=== Begin Enclosure ===
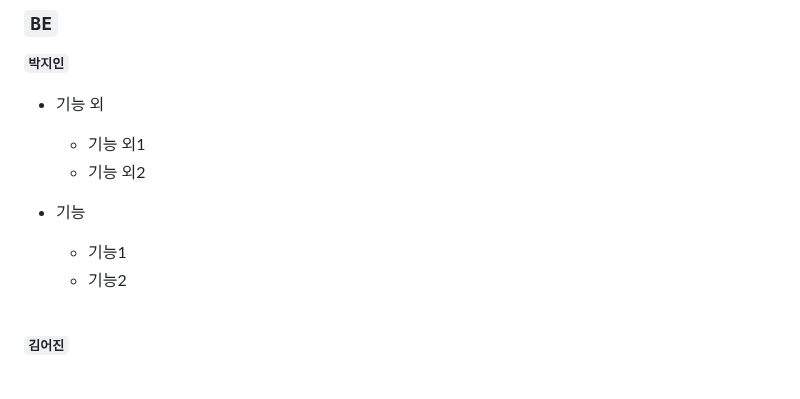
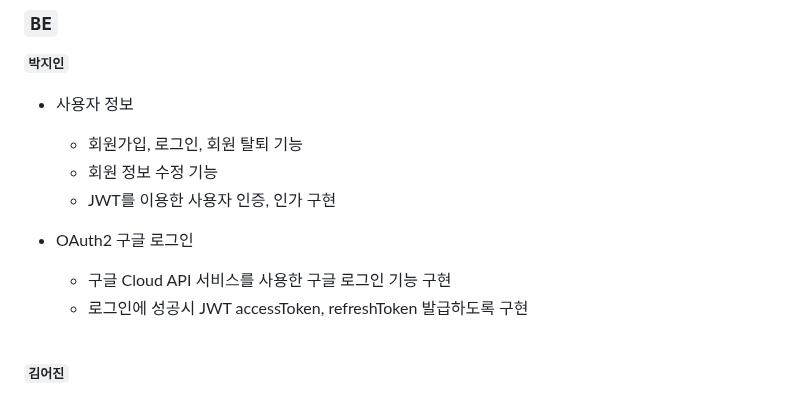
Before and after one commit to codestates-seb/seb44_pre_006, a Markdown page: README.md, the part around the change. GitHub-like rendering; folded sections open.

```diff
--- a/README.md
+++ b/README.md
@@ -72,15 +72,16 @@
 
 **`박지인`**
 
-- 기능 외
+- 사용자 정보
 
-  - 기능 외1
-  - 기능 외2
+  - 회원가입, 로그인, 회원 탈퇴 기능
+  - 회원 정보 수정 기능
+  - JWT를 이용한 사용자 인증, 인가 구현
 
 
-- 기능
-  - 기능1
-  - 기능2
+- OAuth2 구글 로그인
+  - 구글 Cloud API 서비스를 사용한 구글 로그인 기능 구현
+  - 로그인에 성공시 JWT accessToken, refreshToken 발급하도록 구현
 
  <br>
 
```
=== End Enclosure ===
Every line of the records above should be copied exactly, while the pictures are left behind.

Before and after one commit to codestates-seb/seb44_pre_006, a Markdown page: README.md, the part around the change. GitHub-like rendering; folded sections open.

```diff
--- a/README.md
+++ b/README.md
@@ -72,15 +72,16 @@
 
 **`박지인`**
 
-- 기능 외
+- 사용자 정보
 
-  - 기능 외1
-  - 기능 외2
+  - 회원가입, 로그인, 회원 탈퇴 기능
+  - 회원 정보 수정 기능
+  - JWT를 이용한 사용자 인증, 인가 구현
 
 
-- 기능
-  - 기능1
-  - 기능2
+- OAuth2 구글 로그인
+  - 구글 Cloud API 서비스를 사용한 구글 로그인 기능 구현
+  - 로그인에 성공시 JWT accessToken, refreshToken 발급하도록 구현
 
  <br>
 
```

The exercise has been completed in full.